3d. In efficiency. Mere water inadequately applied feeds the fire, but carbonic acid gas never. Bulk for bulk, it is forty times as effective as water, the seventy gallons of the two smallest cylinders being equal to twenty-eight hundred gallons of water. Besides, it uses the only agent that will extinguish burning tar, oil, and other combustible fluids and vapors. One cylinder can be recharged while the other is working, thus keeping up a continuous stream.
4th. In convenience. Five or six men can draw it and manage it. Its small dimensions require but small area, either for work or storage. One hundred feet or more of its light, pliant hose can be carried on a man's arm up any number of stairs inside a building, or, if fire forbids, up a ladder outside.
5th. In saving from destruction by water what the fire has spared. It smothers, but does not deluge; the modicum of water used to give momentum to the gas is soon evaporated by the heat, doing little or no damage to what is below. This feature of the engine is of incalculable worth to housekeepers, merchants, and insurance companies.

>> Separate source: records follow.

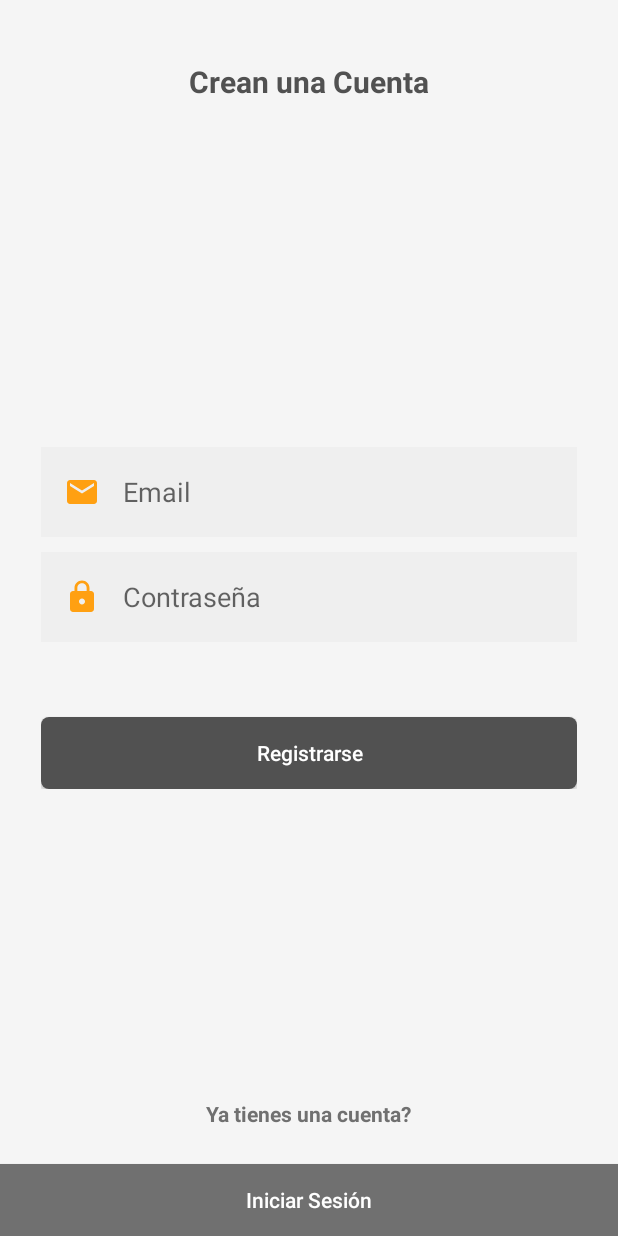
After one commit to richardtabaresb/Fasty, an Android app: the registro screen opened directly, with no data from a screen before it, on a phone screen of 412 x 824 dp. The commit adds this screen. Run offline under Robolectric (Android 15) with nearby library versions, the phone set to English and light mode, and no system bars.

Commit message:
Diseño de splash.xml y view de registro_view.xml

```diff
--- /dev/null
+++ b/app/src/main/java/bezzier/fasty/registro.kt
@@ -0,0 +1,11 @@
+package bezzier.fasty
+
+import androidx.appcompat.app.AppCompatActivity
+import android.os.Bundle
+
+class registro : AppCompatActivity() {
+    override fun onCreate(savedInstanceState: Bundle?) {
+        super.onCreate(savedInstanceState)
+        setContentView(R.layout.registro_view)
+    }
+}
--- /dev/null
+++ b/app/src/main/res/drawable/bordes_redondos_btn.xml
@@ -0,0 +1,5 @@
+<?xml version="1.0" encoding="utf-8"?>
+<shape xmlns:android="http://schemas.android.com/apk/res/android">
+    <corners android:radius="5dp" />
+    <solid android:color="@color/titulosColor" />
+</shape>
--- /dev/null
+++ b/app/src/main/res/drawable/mail.xml
@@ -0,0 +1,9 @@
+<vector
+    android:height="24dp"
+    android:width="24dp"
+    android:tint="#FFA012"
+    android:viewportHeight="24"
+    android:viewportWidth="24"
+    xmlns:android="http://schemas.android.com/apk/res/android">
+    <path android:fillColor="@android:color/white" android:pathData="M20,4L4,4c-1.1,0 -1.99,0.9 -1.99,2L2,18c0,1.1 0.9,2 2,2h16c1.1,0 2,-0.9 2,-2L22,6c0,-1.1 -0.9,-2 -2,-2zM20,8l-8,5 -8,-5L4,6l8,5 8,-5v2z"/>
+</vector>
--- /dev/null
+++ b/app/src/main/res/drawable/pass.xml
@@ -0,0 +1,5 @@
+<vector android:height="24dp" android:tint="#FFA012"
+    android:viewportHeight="24" android:viewportWidth="24"
+    android:width="24dp" xmlns:android="http://schemas.android.com/apk/res/android">
+    <path android:fillColor="@android:color/white" android:pathData="M18,8h-1L17,6c0,-2.76 -2.24,-5 -5,-5S7,3.24 7,6v2L6,8c-1.1,0 -2,0.9 -2,2v10c0,1.1 0.9,2 2,2h12c1.1,0 2,-0.9 2,-2L20,10c0,-1.1 -0.9,-2 -2,-2zM12,17c-1.1,0 -2,-0.9 -2,-2s0.9,-2 2,-2 2,0.9 2,2 -0.9,2 -2,2zM15.1,8L8.9,8L8.9,6c0,-1.71 1.39,-3.1 3.1,-3.1 1.71,0 3.1,1.39 3.1,3.1v2z"/>
+</vector>
--- /dev/null
+++ b/app/src/main/res/layout/registro_view.xml
@@ -0,0 +1,95 @@
+<?xml version="1.0" encoding="utf-8"?>
+<androidx.constraintlayout.widget.ConstraintLayout xmlns:android="http://schemas.android.com/apk/res/android"
+    xmlns:app="http://schemas.android.com/apk/res-auto"
+    xmlns:tools="http://schemas.android.com/tools"
+    android:layout_width="match_parent"
+    android:layout_height="match_parent"
+    android:background="@color/fondoColor"
+    tools:context=".registro">
+
+    <TextView
+        android:id="@+id/registroTitulo"
+        android:layout_width="wrap_content"
+        android:layout_height="wrap_content"
+        android:fontFamily="sans-serif"
+        android:text="Crean una Cuenta"
+        android:textColor="@color/titulosColor"
+        android:textSize="20dp"
+        android:textStyle="bold"
+        app:layout_constraintBottom_toTopOf="@+id/linearLayout"
+        app:layout_constraintEnd_toEndOf="parent"
+        app:layout_constraintStart_toStartOf="parent"
+        app:layout_constraintTop_toTopOf="parent"
+        app:layout_constraintVertical_bias="0.15" />
+
+    <LinearLayout
+        android:id="@+id/linearLayout"
+        android:layout_width="357dp"
+        android:layout_height="wrap_content"
+        android:orientation="vertical"
+        app:layout_constraintBottom_toBottomOf="parent"
+        app:layout_constraintEnd_toEndOf="parent"
+        app:layout_constraintStart_toStartOf="parent"
+        app:layout_constraintTop_toTopOf="parent">
+
+        <EditText
+            android:id="@+id/email_txt"
+            android:layout_width="match_parent"
+            android:layout_height="60dp"
+            android:background="@color/camposColor"
+            android:drawableLeft="@drawable/mail"
+            android:drawablePadding="15dp"
+            android:ems="10"
+            android:hint="Email"
+            android:inputType="textEmailAddress"
+            android:padding="15dp" />
+
+        <EditText
+            android:id="@+id/pass_txt"
+            android:layout_width="match_parent"
+            android:layout_height="60dp"
+            android:layout_marginTop="10dp"
+            android:background="@color/camposColor"
+            android:drawableLeft="@drawable/pass"
+            android:drawablePadding="15dp"
+            android:ems="10"
+            android:hint="Contraseña"
+            android:inputType="textPassword"
+            android:padding="15dp" />
+
+        <Button
+            android:id="@+id/registrar_Btn"
+            android:layout_width="match_parent"
+            android:layout_height="wrap_content"
+            android:layout_marginTop="50dp"
+            android:background="@drawable/bordes_redondos_btn"
+            android:text="Registrarse"
+            android:textAllCaps="false"
+            android:textColor="@color/white" />
+    </LinearLayout>
+
+    <TextView
+        android:layout_width="wrap_content"
+        android:layout_height="wrap_content"
+        android:layout_marginBottom="24dp"
+        android:text="Ya tienes una cuenta?"
+        android:textColor="@color/inactivoColor"
+        android:textStyle="bold"
+        app:layout_constraintBottom_toTopOf="@+id/iniciar_btn"
+        app:layout_constraintEnd_toEndOf="parent"
+        app:layout_constraintStart_toStartOf="parent"
+        app:layout_constraintTop_toBottomOf="@+id/linearLayout"
+        app:layout_constraintVertical_bias="1.0" />
+
+    <Button
+        android:id="@+id/iniciar_btn"
+        android:layout_width="match_parent"
+        android:layout_height="wrap_content"
+        android:background="@color/inactivoColor"
+        android:text="Iniciar Sesión"
+        android:textAllCaps="false"
+        android:textColor="@color/white"
+        app:layout_constraintBottom_toBottomOf="parent"
+        app:layout_constraintEnd_toEndOf="parent"
+        app:layout_constraintStart_toStartOf="parent" />
+</androidx.constraintlayout.widget.ConstraintLayout>
--- a/app/src/main/res/values/colors.xml
+++ b/app/src/main/res/values/colors.xml
@@ -7,4 +7,13 @@
     <color name="teal_700">#FF018786</color>
     <color name="black">#FF000000</color>
     <color name="white">#FFFFFFFF</color>
+    <color name="primarioColor">#ffa012</color>
+    <color name="titulosColor">#515151</color>
+    <color name="inactivoColor">#707070</color>
+    <color name="linksColor">#7bc2ff</color>
+    <color name="carritoColor">#00b37e</color>
+    <color name="subtitulosColor">#cccccc</color>
+    <color name="fondoColor">#f5f5f5</color>
+    <color name="fondoTarjetaColor">#ffffff</color>
+    <color name="camposColor">#efefef</color>
 </resources>
--- a/build.gradle
+++ b/build.gradle
@@ -6,7 +6,7 @@ buildscript {
         jcenter()
     }
     dependencies {
-        classpath "com.android.tools.build:gradle:4.1.3"
+        classpath 'com.android.tools.build:gradle:4.2.0'
         classpath "org.jetbrains.kotlin:kotlin-gradle-plugin:$kotlin_version"
 
         // NOTE: Do not place your application dependencies here; they belong
```
Also changed, not shown: app/src/main/AndroidManifest.xml (+6 -1 lines), app/src/main/res/drawable-v24/ic_launcher_foreground.xml (deleted, +0 -30 lines), app/src/main/res/drawable/ic_launcher_background.xml (deleted, +0 -170 lines), app/src/main/res/layout/splash.xml (added, +19 -0 lines), app/src/main/assets/Fonts/Historia.ttf (added), gradle/wrapper/gradle-wrapper.properties.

6th. Economy. It costs only about half as much as a first class hand engine, and about one-fourth as much as a steam engine, with their necessary appendages, and the chemicals for each charge cost less than two dollars.